The third Sikh Guru, Amar Das (1479-1574), constructed a baoli at Goindwal which became a pilgrimage site for Sikhs to bathe in and rid themselves of impurity. All major Sikh shrines, including Amritsar’s Golden Temple, continued this tradition of an attached water tank for purificatory immersion, the obvious analogue being the Hindu tradition of acquiring merit by immersion in the Ganges. Mircea Eliade notes several features associated with water in religious thinking: it breaks and dissolves all forms, does away with the past, purifies and regenerates; in short, it is a symbol of renewal [. . .]
From 1866 onwards the Kukas [a sect within Sikhism] deeply committed to their worldview and with an unshakeable belief that the forces of the cosmos were on their side, spent their energies assailing those they saw as responsible for violating the conceptual principles of holiness. Reports from district police chiefs kept pouring into the provincial headquarters on how Kukas were desecrating, demolishing, and destroying village shrines and other sacred ancestral sites in the countryside.
One such report sent by an official from Ferozepore district stated: “some tombs lying between the boundaries of the village of Chuhar Bhainee and Choote Borrshoo were destroyed about the 1st September, 1866 by Wariam Singh, Futteh Singh and Jymal Singh Kookahs. One of the tombs had been erected to the memory of one Sungoor Singh a man held in reverence by the neighbouring villages.”
The police in Lahore, alarmed, informed their superiors that “on the 24th December, Ruttan Singh, a Brahmin of Shekhwan, reported at the Moreedke Police station that some of the new sect of the Kookas recently established in that village, had destroyed, by digging up with spades, two places sacred to Hunooman and Lutchman, worshipped by the Hindus of the village.”

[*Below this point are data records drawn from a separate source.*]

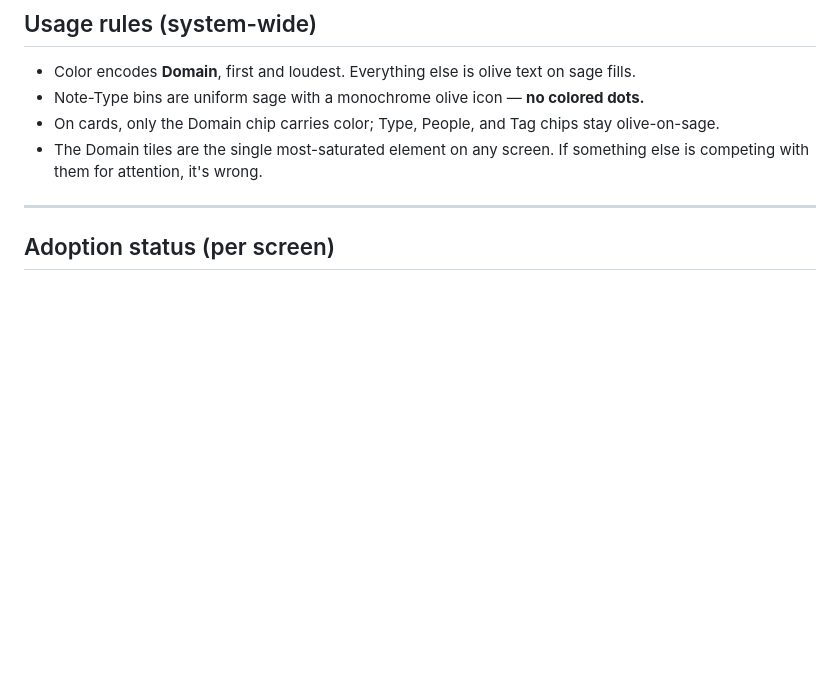
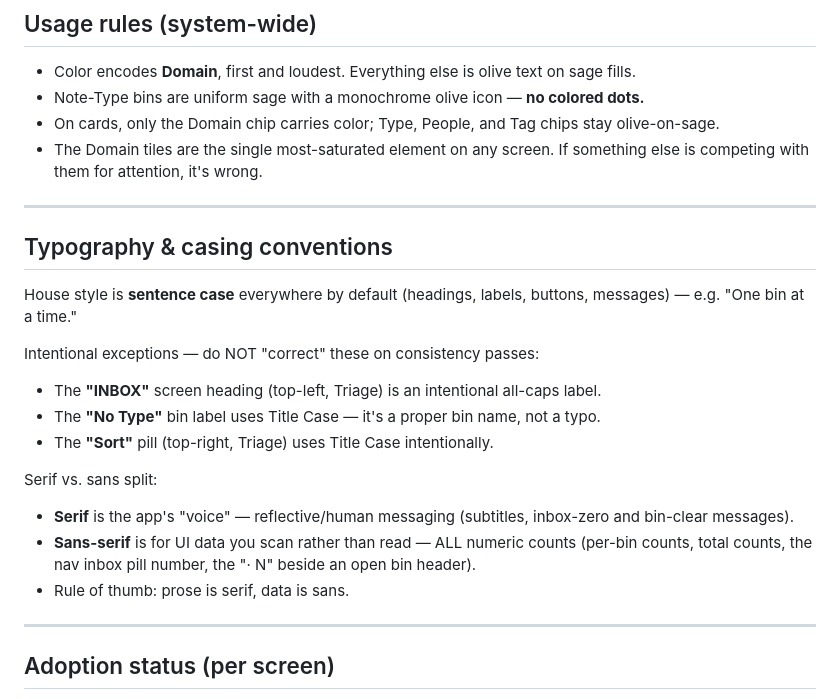
Before and after one commit to renita-smith/RenitaOS, a Markdown page: RenitaOS-Conventions.md, the part around the change. GitHub-like rendering; blank space fills up the shorter version.

Commit message:
Add typography and casing conventions to guidelines
Added typography and casing conventions section to document. Included guidelines for sentence case, intentional exceptions, and serif vs. sans-serif usage.

```diff
--- a/RenitaOS-Conventions.md
+++ b/RenitaOS-Conventions.md
@@ -54,6 +54,25 @@ Type color is **ambient, not wayfinding** — it identifies far less than the Do
 - Note-Type bins are uniform sage with a monochrome olive icon — **no colored dots.**
 - On cards, only the Domain chip carries color; Type, People, and Tag chips stay olive-on-sage.
 - The Domain tiles are the single most-saturated element on any screen. If something else is competing with them for attention, it's wrong.
+
+---
+
+## Typography & casing conventions
+
+House style is **sentence case** everywhere by default (headings, labels, buttons,
+messages) — e.g. "One bin at a time."
+
+Intentional exceptions — do NOT "correct" these on consistency passes:
+- The **"INBOX"** screen heading (top-left, Triage) is an intentional all-caps label.
+- The **"No Type"** bin label uses Title Case — it's a proper bin name, not a typo.
+- The **"Sort"** pill (top-right, Triage) uses Title Case intentionally.
+
+Serif vs. sans split:
+- **Serif** is the app's "voice" — reflective/human messaging (subtitles, inbox-zero and
+  bin-clear messages).
+- **Sans-serif** is for UI data you scan rather than read — ALL numeric counts (per-bin
+  counts, total counts, the nav inbox pill number, the "· N" beside an open bin header).
+- Rule of thumb: prose is serif, data is sans.
 
 ---
 
```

While the colonial authorities in the 1860s were still busy debating what kind of threat the Kuka Sikhs represented to the Raj, four butchers in Amritsar were killed on the night of 5 June 1871. By the time the police caught up with the suspects and the investigating detective, Christie, proudly claimed he had solved the crime, butcher families in the town of Raikot were attacked on 1 July and three people killed. To the further embarrassment of the authorities, it turned out that the persons apprehended for the Amritsar case had been hanged and two of them transported for life. On 27 November 1871, two more Kuka Sikhs were hanged on charges of abetting the Raikot murders [. . .]
These seemingly bizarre episodes have caused much confusion among historians. Contemporary scholarship finds it hard to untangle the mystery of why the Kuka Sikhs should have taken on themselves to protect the cow, particularly in a period when many of their brethren would soon be proclaiming Hindu–Sikh distinctions. Picking up what was visibly a Hindu sacred symbol would hardly have helped an enterprise wanting to establish an independent identity for themselves within the Sikhs. Deciphering targets of civil violence and symbolic protest originating from religious communities is never simple, particularly because unlettered activists do not leave behind textual records containing an account of their motives and actions.
Excerpted with permission from When Does History Begin? Religion, Narrative and Identity in the Sikh Tradition, Harjot Oberoi, Permanent Black.